→ **Work required**
Among the records that follow, find each line holding the word "item" and copy it.

::::::::::

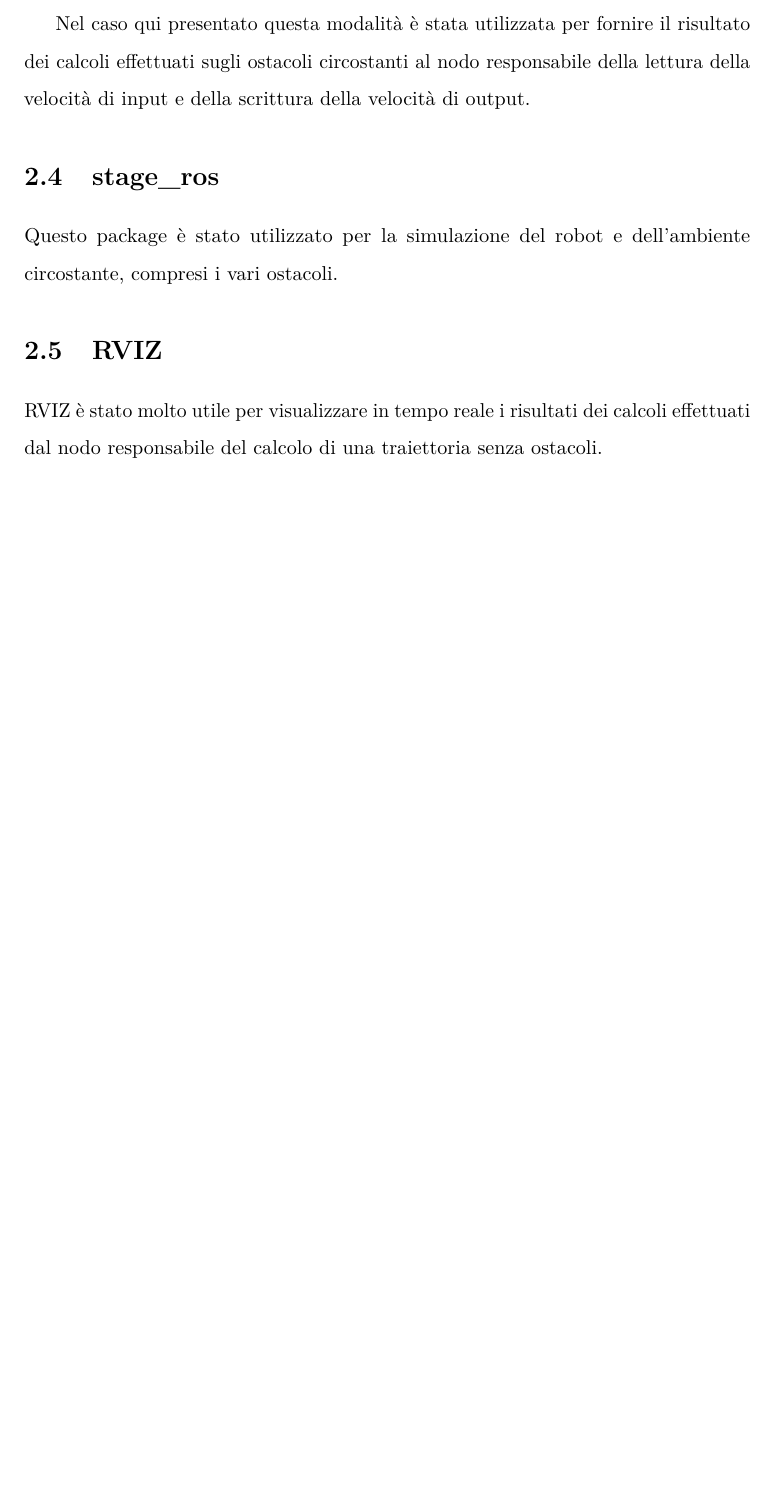
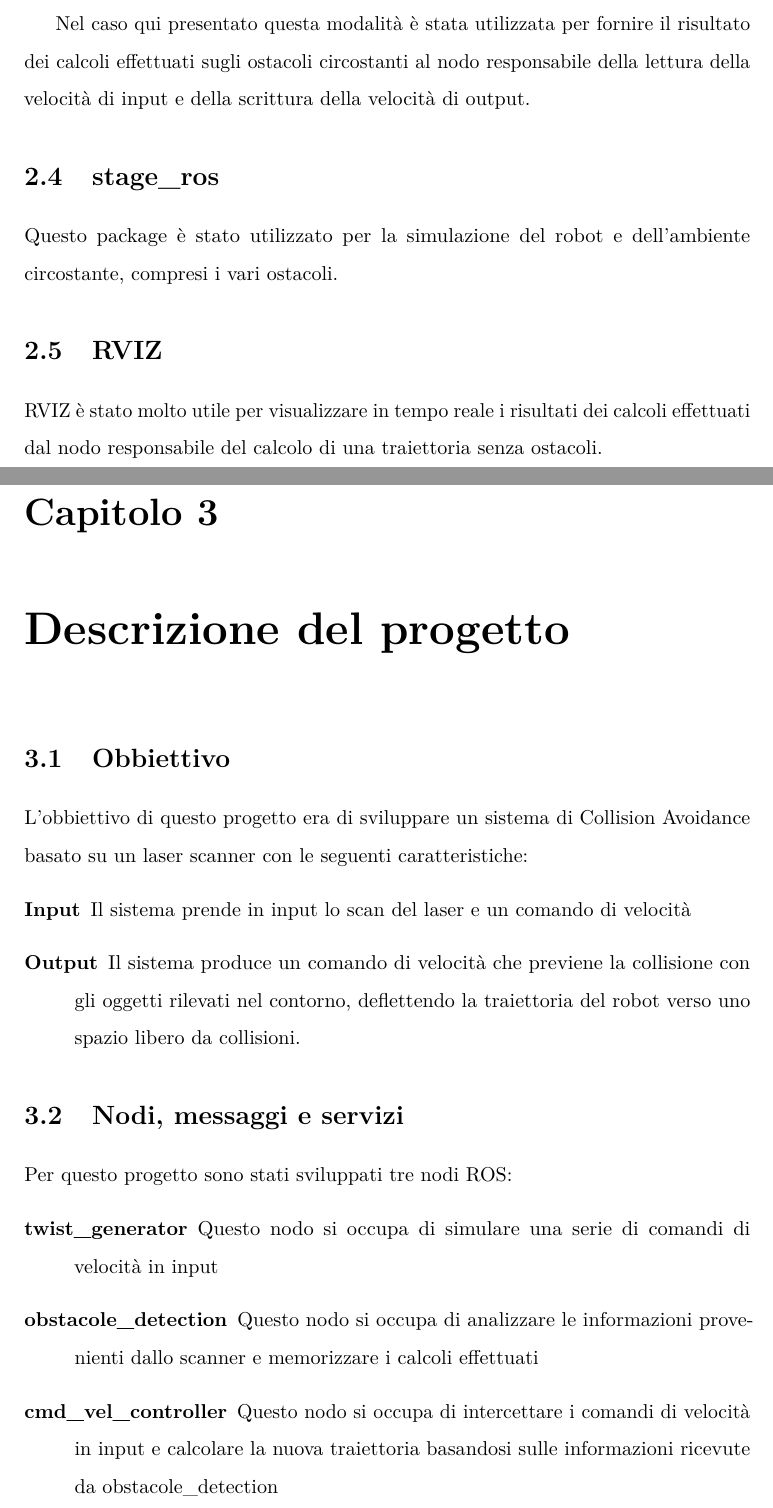
Before and after one commit to AlbDav/labiagi, a LaTeX thesis (tesi/tesi.tex): part of page 11 of 11 before the commit and two parts of pages 11 and 13 of 13 after it, the two joined at a grey line, cut so that both start at the same text, the shorter picture padded with empty space. The pictures show the PDF file tesi/tesi.pdf that the author committed with the source.

Commit message:
started writing shapter 3

```diff
--- a/tesi/tesi.tex
+++ b/tesi/tesi.tex
@@ -92,4 +92,20 @@ Questo package è stato utilizzato per la simulazione del robot e dell'ambiente
 \section{RVIZ}
 RVIZ è stato molto utile per visualizzare in tempo reale i risultati dei calcoli effettuati dal nodo responsabile del calcolo di una traiettoria senza ostacoli.
 
+\chapter{Descrizione del progetto}
+\section{Obbiettivo}
+L'obbiettivo di questo progetto era di sviluppare un sistema di Collision Avoidance basato su un laser scanner con le seguenti caratteristiche:
+\begin{description}
+	\item[Input] Il sistema prende in input lo scan del laser e un comando di velocità
+	\item[Output] Il sistema produce un comando di velocità che previene la collisione con gli oggetti rilevati nel contorno, deflettendo la traiettoria del robot verso uno spazio libero da collisioni.
+\end{description}
+
+\section{Nodi, messaggi e servizi}
+Per questo progetto sono stati sviluppati tre nodi ROS:
+\begin{description}
+	\item[twist\_generator] Questo nodo si occupa di simulare una serie di comandi di velocità in input
+	\item[obstacole\_detection] Questo nodo si occupa di analizzare le informazioni provenienti dallo scanner e memorizzare i calcoli effettuati
+	\item[cmd\_vel\_controller] Questo nodo si occupa di intercettare i comandi di velocità in input e calcolare la nuova traiettoria basandosi sulle informazioni ricevute da obstacole\_detection
+\end{description}
+
 \end{document}
```
Also changed, not shown: tesi/tesi.pdf, 6 other files.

::::::::::

→ **Task answer**
+	\item[Input] Il sistema prende in input lo scan del laser e un comando di velocità
+	\item[Output] Il sistema produce un comando di velocità che previene la collisione con gli oggetti rilevati nel contorno, deflettendo la traiettoria del robot verso uno spazio libero da collisioni.
+	\item[twist\_generator] Questo nodo si occupa di simulare una serie di comandi di velocità in input
+	\item[obstacole\_detection] Questo nodo si occupa di analizzare le informazioni provenienti dallo scanner e memorizzare i calcoli effettuati
+	\item[cmd\_vel\_controller] Questo nodo si occupa di intercettare i comandi di velocità in input e calcolare la nuova traiettoria basandosi sulle informazioni ricevute da obstacole\_detection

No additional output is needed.